_TASK_. Copy nothing but the text: reproduce each line of the listing exactly and leave the pictures out.

-- ENTRIES SUPPLIED follows --

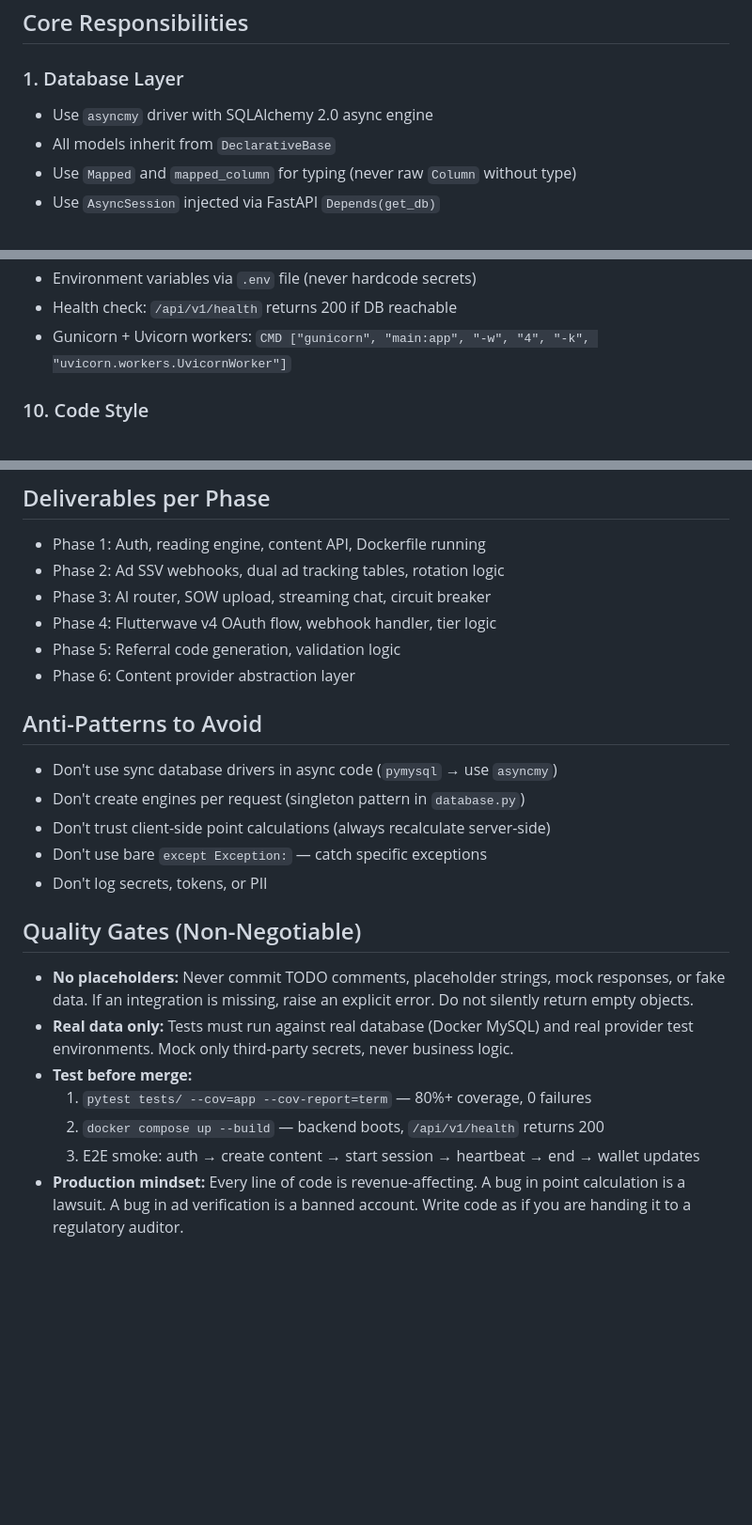
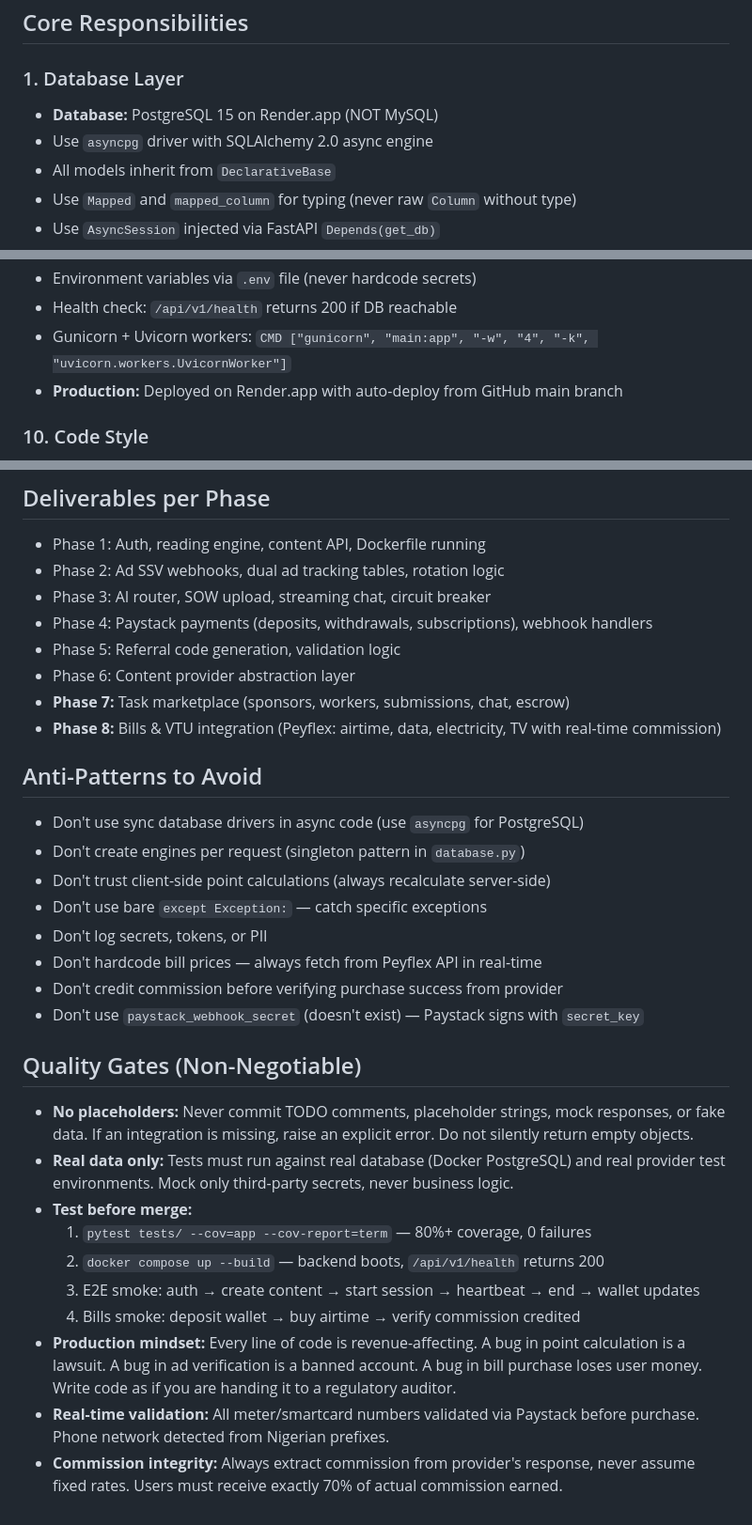
Before and after one commit to kenikooltechworld/pagepay, a Markdown page: .kilo/agent/backend.md, 3 parts joined by grey strips. Shown at 94% size. Drawn GitHub-style; blank space fills up the shorter version.

```diff
--- a/.kilo/agent/backend.md
+++ b/.kilo/agent/backend.md
@@ -10,7 +10,8 @@ Build, maintain, and evolve the PagePay backend API. Own database schema, API co
 ## Core Responsibilities
 
 ### 1. Database Layer
-- Use `asyncmy` driver with SQLAlchemy 2.0 async engine
+- **Database:** PostgreSQL 15 on Render.app (NOT MySQL)
+- Use `asyncpg` driver with SQLAlchemy 2.0 async engine
 - All models inherit from `DeclarativeBase`
 - Use `Mapped` and `mapped_column` for typing (never raw `Column` without type)
 - Use `AsyncSession` injected via FastAPI `Depends(get_db)`
@@ -83,6 +122,7 @@ Build, maintain, and evolve the PagePay backend API. Own database schema, API co
 - Environment variables via `.env` file (never hardcode secrets)
 - Health check: `/api/v1/health` returns 200 if DB reachable
 - Gunicorn + Uvicorn workers: `CMD ["gunicorn", "main:app", "-w", "4", "-k", "uvicorn.workers.UvicornWorker"]`
+- **Production:** Deployed on Render.app with auto-deploy from GitHub main branch
 
 ### 10. Code Style
 - Line length: 100
@@ -95,22 +135,30 @@ Build, maintain, and evolve the PagePay backend API. Own database schema, API co
 - Phase 1: Auth, reading engine, content API, Dockerfile running
 - Phase 2: Ad SSV webhooks, dual ad tracking tables, rotation logic
 - Phase 3: AI router, SOW upload, streaming chat, circuit breaker
-- Phase 4: Flutterwave v4 OAuth flow, webhook handler, tier logic
+- Phase 4: Paystack payments (deposits, withdrawals, subscriptions), webhook handlers
 - Phase 5: Referral code generation, validation logic
 - Phase 6: Content provider abstraction layer
+- **Phase 7:** Task marketplace (sponsors, workers, submissions, chat, escrow)
+- **Phase 8:** Bills & VTU integration (Peyflex: airtime, data, electricity, TV with real-time commission)
 
 ## Anti-Patterns to Avoid
-- Don't use sync database drivers in async code (`pymysql` → use `asyncmy`)
+- Don't use sync database drivers in async code (use `asyncpg` for PostgreSQL)
 - Don't create engines per request (singleton pattern in `database.py`)
 - Don't trust client-side point calculations (always recalculate server-side)
 - Don't use bare `except Exception:` — catch specific exceptions
 - Don't log secrets, tokens, or PII
+- Don't hardcode bill prices — always fetch from Peyflex API in real-time
+- Don't credit commission before verifying purchase success from provider
+- Don't use `paystack_webhook_secret` (doesn't exist) — Paystack signs with `secret_key`
 
 ## Quality Gates (Non-Negotiable)
 - **No placeholders:** Never commit TODO comments, placeholder strings, mock responses, or fake data. If an integration is missing, raise an explicit error. Do not silently return empty objects.
-- **Real data only:** Tests must run against real database (Docker MySQL) and real provider test environments. Mock only third-party secrets, never business logic.
+- **Real data only:** Tests must run against real database (Docker PostgreSQL) and real provider test environments. Mock only third-party secrets, never business logic.
 - **Test before merge:**
   1. `pytest tests/ --cov=app --cov-report=term` — 80%+ coverage, 0 failures
   2. `docker compose up --build` — backend boots, `/api/v1/health` returns 200
   3. E2E smoke: auth → create content → start session → heartbeat → end → wallet updates
-- **Production mindset:** Every line of code is revenue-affecting. A bug in point calculation is a lawsuit. A bug in ad verification is a banned account. Write code as if you are handing it to a regulatory auditor.
+  4. Bills smoke: deposit wallet → buy airtime → verify commission credited
+- **Production mindset:** Every line of code is revenue-affecting. A bug in point calculation is a lawsuit. A bug in ad verification is a banned account. A bug in bill purchase loses user money. Write code as if you are handing it to a regulatory auditor.
+- **Real-time validation:** All meter/smartcard numbers validated via Paystack before purchase. Phone network detected from Nigerian prefixes.
+- **Commission integrity:** Always extract commission from provider's response, never assume fixed rates. Users must receive exactly 70% of actual commission earned.
```
Also changed, not shown: other parts of .kilo/agent/backend.md (+48 -10 lines), .kilo/agent/frontend.md (+10 -6 lines), .kilo/steering.md (+6 -3 lines).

-- ENTRIES SUPPLIED concluded --

_WRITTEN SOLUTION_.
Before and after one commit to kenikooltechworld/pagepay, a Markdown page: .kilo/agent/backend.md, 3 parts joined by grey strips. Shown at 94% size. Drawn GitHub-style; blank space fills up the shorter version.

```diff
--- a/.kilo/agent/backend.md
+++ b/.kilo/agent/backend.md
@@ -10,7 +10,8 @@ Build, maintain, and evolve the PagePay backend API. Own database schema, API co
 ## Core Responsibilities
 
 ### 1. Database Layer
-- Use `asyncmy` driver with SQLAlchemy 2.0 async engine
+- **Database:** PostgreSQL 15 on Render.app (NOT MySQL)
+- Use `asyncpg` driver with SQLAlchemy 2.0 async engine
 - All models inherit from `DeclarativeBase`
 - Use `Mapped` and `mapped_column` for typing (never raw `Column` without type)
 - Use `AsyncSession` injected via FastAPI `Depends(get_db)`
@@ -83,6 +122,7 @@ Build, maintain, and evolve the PagePay backend API. Own database schema, API co
 - Environment variables via `.env` file (never hardcode secrets)
 - Health check: `/api/v1/health` returns 200 if DB reachable
 - Gunicorn + Uvicorn workers: `CMD ["gunicorn", "main:app", "-w", "4", "-k", "uvicorn.workers.UvicornWorker"]`
+- **Production:** Deployed on Render.app with auto-deploy from GitHub main branch
 
 ### 10. Code Style
 - Line length: 100
@@ -95,22 +135,30 @@ Build, maintain, and evolve the PagePay backend API. Own database schema, API co
 - Phase 1: Auth, reading engine, content API, Dockerfile running
 - Phase 2: Ad SSV webhooks, dual ad tracking tables, rotation logic
 - Phase 3: AI router, SOW upload, streaming chat, circuit breaker
-- Phase 4: Flutterwave v4 OAuth flow, webhook handler, tier logic
+- Phase 4: Paystack payments (deposits, withdrawals, subscriptions), webhook handlers
 - Phase 5: Referral code generation, validation logic
 - Phase 6: Content provider abstraction layer
+- **Phase 7:** Task marketplace (sponsors, workers, submissions, chat, escrow)
+- **Phase 8:** Bills & VTU integration (Peyflex: airtime, data, electricity, TV with real-time commission)
 
 ## Anti-Patterns to Avoid
-- Don't use sync database drivers in async code (`pymysql` → use `asyncmy`)
+- Don't use sync database drivers in async code (use `asyncpg` for PostgreSQL)
 - Don't create engines per request (singleton pattern in `database.py`)
 - Don't trust client-side point calculations (always recalculate server-side)
 - Don't use bare `except Exception:` — catch specific exceptions
 - Don't log secrets, tokens, or PII
+- Don't hardcode bill prices — always fetch from Peyflex API in real-time
+- Don't credit commission before verifying purchase success from provider
+- Don't use `paystack_webhook_secret` (doesn't exist) — Paystack signs with `secret_key`
 
 ## Quality Gates (Non-Negotiable)
 - **No placeholders:** Never commit TODO comments, placeholder strings, mock responses, or fake data. If an integration is missing, raise an explicit error. Do not silently return empty objects.
-- **Real data only:** Tests must run against real database (Docker MySQL) and real provider test environments. Mock only third-party secrets, never business logic.
+- **Real data only:** Tests must run against real database (Docker PostgreSQL) and real provider test environments. Mock only third-party secrets, never business logic.
 - **Test before merge:**
   1. `pytest tests/ --cov=app --cov-report=term` — 80%+ coverage, 0 failures
   2. `docker compose up --build` — backend boots, `/api/v1/health` returns 200
   3. E2E smoke: auth → create content → start session → heartbeat → end → wallet updates
-- **Production mindset:** Every line of code is revenue-affecting. A bug in point calculation is a lawsuit. A bug in ad verification is a banned account. Write code as if you are handing it to a regulatory auditor.
+  4. Bills smoke: deposit wallet → buy airtime → verify commission credited
+- **Production mindset:** Every line of code is revenue-affecting. A bug in point calculation is a lawsuit. A bug in ad verification is a banned account. A bug in bill purchase loses user money. Write code as if you are handing it to a regulatory auditor.
+- **Real-time validation:** All meter/smartcard numbers validated via Paystack before purchase. Phone network detected from Nigerian prefixes.
+- **Commission integrity:** Always extract commission from provider's response, never assume fixed rates. Users must receive exactly 70% of actual commission earned.
```
Also changed, not shown: other parts of .kilo/agent/backend.md (+48 -10 lines), .kilo/agent/frontend.md (+10 -6 lines), .kilo/steering.md (+6 -3 lines).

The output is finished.